• Activity
Return each line of the records below in which the string "items" turns up.

BEGIN

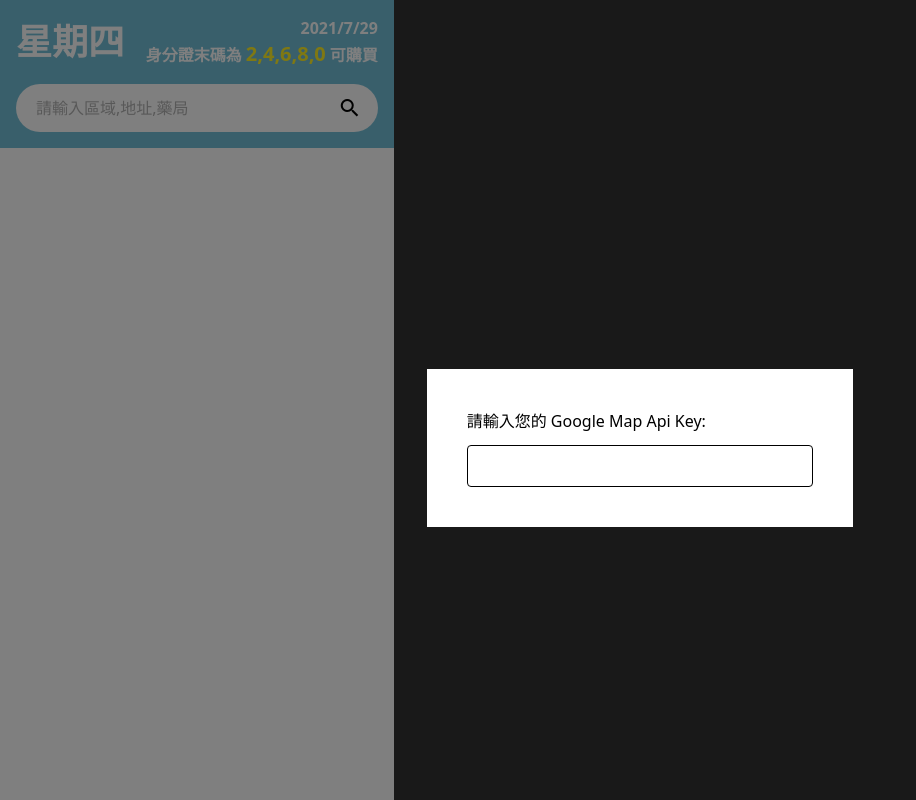
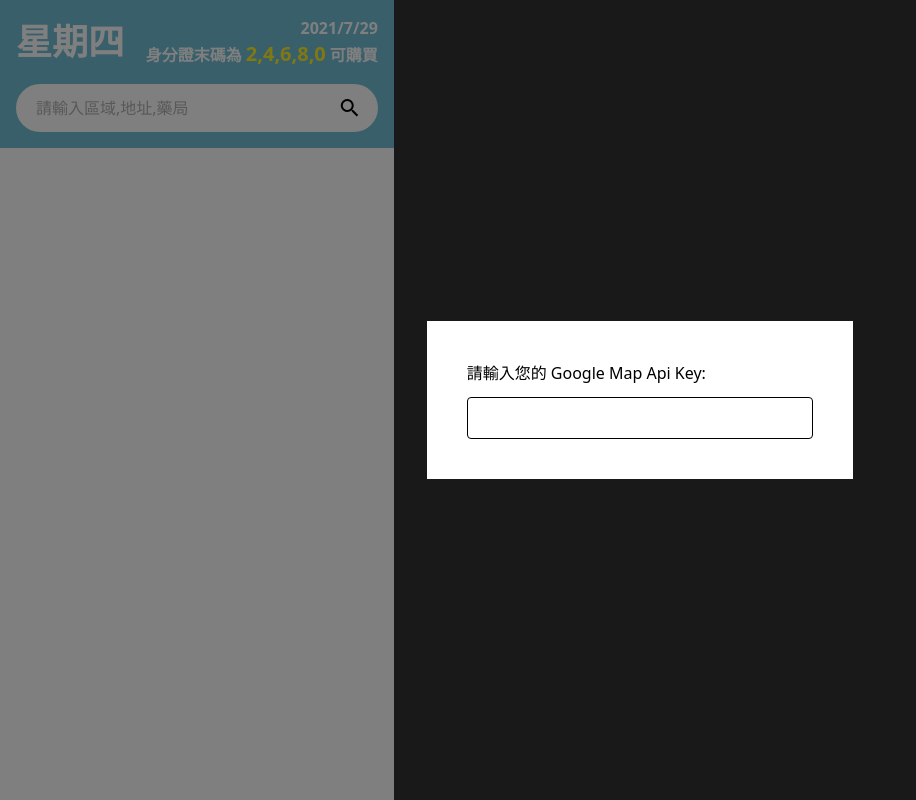
Before and after one commit to juker1141/maskMap, a React (Create React App) app: page / in a window 1280 px wide. Shown: the whole page, without its empty margins (0-916 px from the left). Built offline with nearby package versions, Linux system fonts and the light colour scheme.

Commit message:
update: storage cookie

```diff
--- a/package.json
+++ b/package.json
@@ -15,6 +15,7 @@
     "@testing-library/user-event": "^12.8.3",
     "autoprefixer": "^9.8.6",
     "axios": "^0.21.1",
+    "js-cookie": "^3.0.1",
     "postcss": "^7.0.36",
     "react": "^17.0.2",
     "react-dom": "^17.0.2",
--- a/src/components/App.js
+++ b/src/components/App.js
@@ -3,6 +3,8 @@ import { useSelector } from 'react-redux';
 
 import Sidebar from './Sidebar';
 import Map from './Map';
+
+import Cookies from 'js-cookie';
 
 const App = () => {
   const googleMap = useSelector((store) => store.googleMap);
@@ -16,7 +18,11 @@ const App = () => {
   const [googleApiKey, setGoogleApiKey] = useState(null);
 
   useEffect(() => {
-    console.log(googleMap)
+    const apiKey = Cookies.get("googleMapApiKey");
+    if (apiKey) setGoogleApiKey(apiKey);
+  }, []);
+
+  useEffect(() => {
     if (googleMap) setIsCorrectGoogleApiKey(true);
   }, [googleMap]);
 
@@ -25,8 +31,8 @@ const App = () => {
       <Sidebar />
       <Map center={center} googleApiKey={googleApiKey} />
       {!isCorrectGoogleApiKey && (
-        <div className='absolute h-full w-full top-0 left-0 bg-blackOpacity-50 z-50 flex justify-center items-center'>
-          <div className='bg-white p-10 mt-24 w-full lg:w-1/3 flex flex-col items-start'>
+        <div className='fixed h-screen w-screen top-0 left-0 bg-blackOpacity-50 z-50 flex justify-center items-center'>
+          <div className='bg-white p-10 w-full lg:w-1/3 flex flex-col items-start'>
             <label htmlFor="googleApiKeyId" className="mb-3">請輸入您的 Google Map Api Key:</label>
             <input
               id="googleApiKeyId"
@@ -34,7 +40,8 @@ const App = () => {
               type="text"
               onKeyDown={(e) => {
                 if (e.key === "Enter") {
-                  setGoogleApiKey(e.target.value)
+                  setGoogleApiKey(e.target.value);
+                  Cookies.set("googleMapApiKey", e.target.value, { expires: 7 });
                 }
               }}
             />
```
Also changed, not shown: 2 other files (tests, documents, lock files or other folders).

END

• Solved exercise
-        <div className='absolute h-full w-full top-0 left-0 bg-blackOpacity-50 z-50 flex justify-center items-center'>
-          <div className='bg-white p-10 mt-24 w-full lg:w-1/3 flex flex-col items-start'>
+        <div className='fixed h-screen w-screen top-0 left-0 bg-blackOpacity-50 z-50 flex justify-center items-center'>
+          <div className='bg-white p-10 w-full lg:w-1/3 flex flex-col items-start'>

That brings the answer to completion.